The Vampire Squid is your go-to mollusk for Halloween. It’s covered with glow-in-the-dark spots, and it can hoist its cape-like webbed arms over its head to transform into a pumpkin shape complete with outward-pointing fleshy spines. But wait, there’s more. With the largest eyes relative to body size of any animal, this has got to be the cutest Dracula you ever saw. And the scientific name, inspired by the cloak-like webbing and the dark body color, literally translates to “vampire squid from hell.”
The Vampire Squid (Vampyroteuthis infernalis) is an extreme deep-water cephalopod more closely related to octopuses than to squids. It is so bizarre that scientists classify it in its own taxonomic order, Vampyromorphida, to show that it differs markedly from other living cephalopods. Like octopuses, it has 8 arms with webbing between them, but unlike octopuses that have suckers on the entire length of the arms, the Vampire Squid bears suckers only on their outermost half. The prominent feature on the arms of the Vampire Squid are fleshy spines or cirri. In addition to the eight arms, it has two velar filaments, in pouches in the webbing, that are analogous (and maybe homologous) to the two long tentacles of squids.

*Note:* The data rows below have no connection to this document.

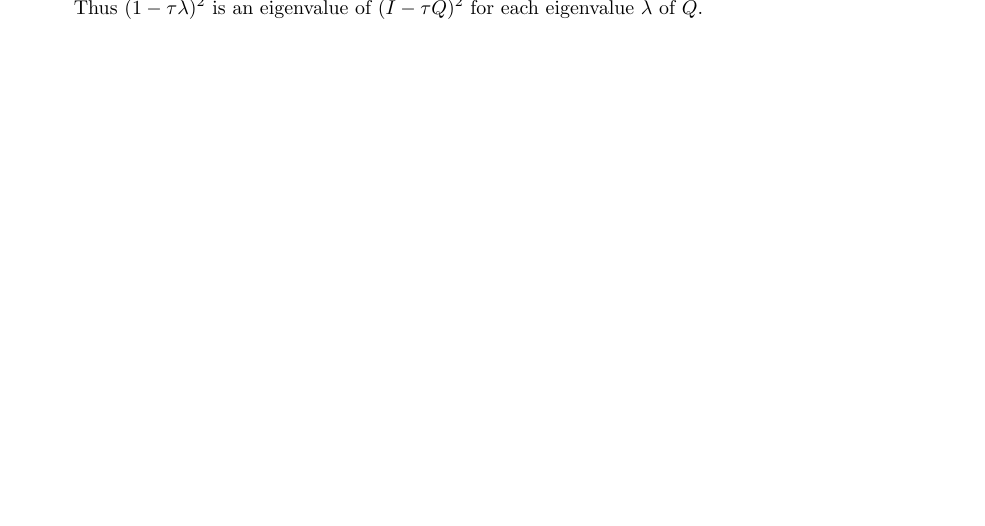
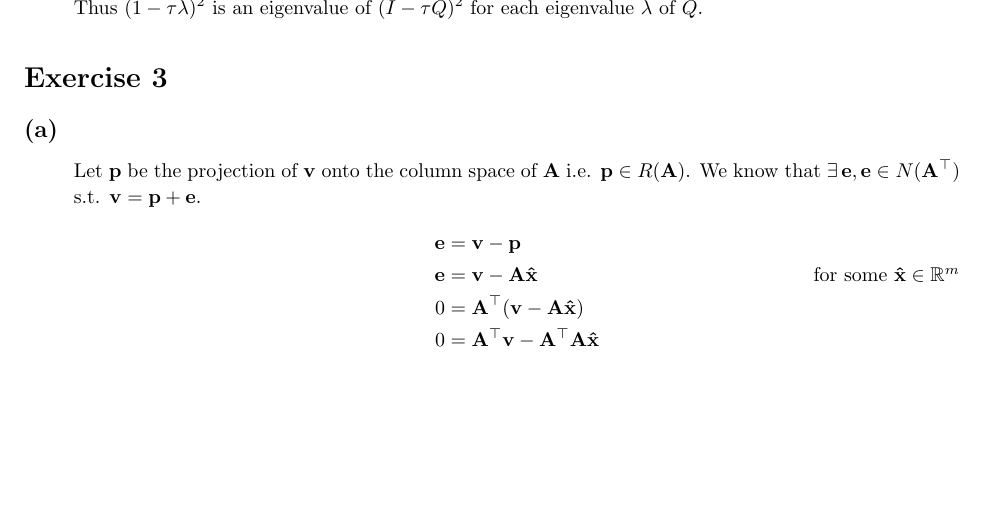
Before and after one commit to Kanakanajm/opt24, a LaTeX document (a3/sol/a3sol.tex): part of page 3 of 3, cut so that both start at the same text. Compiled offline with pdfLaTeX.

Commit message:
Solve a3-3a

```diff
--- a/a3/sol/a3sol.tex
+++ b/a3/sol/a3sol.tex
@@ -203,5 +203,17 @@
         Thus $(1-\tau \lambda)^2$ is an eigenvalue of $(I - \tau Q)^2$ for each eigenvalue $\lambda$ of $Q$.
     \end{homeworkSubsection}
 \end{homeworkProblem}
+\begin{homeworkProblem}[3]
+    \begin{homeworkSubsection}{(a)}
+        Let $\mathbf{p}$ be the projection of $\mathbf{v}$ onto the column space of $\mathbf{A}$ i.e. $\mathbf{p}\in R(\mathbf{A})$.
+        We know that $\exists\,\mathbf{e}, \mathbf{e} \in N(\mathbf{A}^\top)$ s.t. $\mathbf{v} = \mathbf{p} + \mathbf{e}$.
+        \begin{align*}
+            \mathbf{e} &= \mathbf{v} - \mathbf{p}\\
+            \mathbf{e} &= \mathbf{v} - \mathbf{A}\mathbf{\hat{x}}\tag*{for some $\mathbf{\hat{x}}\in \mathbb{R}^m$}\\
+            0 &= \mathbf{A}^\top (\mathbf{v} - \mathbf{A}\mathbf{\hat{x}})\\
+            0 &= \mathbf{A}^\top \mathbf{v} - \mathbf{A}^\top\mathbf{A}\mathbf{\hat{x}}\\
+        \end{align*}
+    \end{homeworkSubsection}
+\end{homeworkProblem}
 
 \end{document}
```
Also changed, not shown: a3/sol/a3sol.pdf.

Regarding superlatives, the Vampire Squid has the largest eyes relative to its body size of any other animal, a detail noted in the Guinness World Records. A fully-grown individual can be 28 cm (11 inches) long with eyes 2.5 cm (1 inch) in diameter. Adding to the cuteness factor, they have adorable ear-like fins, which adults use for swimming; juveniles also have fins, but primarily use jet propulsion to move around.
They live in the lightless ocean depths 600-900 m (2000-3000 feet) deep in temperate and tropical oceans world-wide. The ocean at these depths is an oxygen minimum zone with so little dissolved oxygen that most complex organisms cannot survive. But the vampire squid survives perfectly well with a low metabolism and blue blood that is more efficient at carrying oxygen than that of other cephalopods. They use ammonium in their tissues to regulate their buoyancy (ammonium is a wee bit lighter than water), reducing the need for active swimming. Living in the oxygen minimum zone probably helps it to avoid predators.
If disturbed, the Vampire Squid kind of turns itself inside-out into the “pumpkin” or “pineapple” posture by curling its arms and webbing up to cover the body with the spiny cirri pointing outward. Their body is covered by photophores, or light-emitting organs, which they can use to flash a wide range of patterns. In the pumpkin pose, they conceal most of the photophores, but they can light up the tips of the arms and wave them around to distract predators. If it gets really annoyed, the Vampire Squid can release a sticky cloud of luminous mucus that glows for nearly 10 minutes, presumably long enough for the Vampire Squid to make a get-away into the inky darkness.
Much of what we know about their behavior comes from videos made by Remotely Operated Vehicles. It is hard to keep Vampire Squids alive in aquariums at the much lower pressure of our human world, but the Monterey Bay Aquarium succeeded for a while and has some great videos. Aquarium scientists were able to solve the mystery about what the Vampire Squid eats. No, it doesn’t eat blood! It eats detritus (organic debris), also known as marine snow. As the Vampire Squid drifts in the current, any debris that touches an extended filament is moved by the creature’s arms to its mouth. Unusual for being the only known cephalopod to eat non-living food, the Vampire Squid is adapted to eat material that falls through the oxygen minimum zone. Marine snow includes dead bodies, feces, and a lot of mucus from above, and because of the mucus, it is sometimes jokingly referred to as marine snot.
I imagine if Dracula learned about the Vampire Squid, he might exclaim, “I thought it was eating blood, but it’s snot!”
Timothy A. Pearce, PhD, is the head of the mollusks section at Carnegie Museum of Natural History. Museum employees are encouraged to blog about their unique experiences and knowledge gained from working at the museum.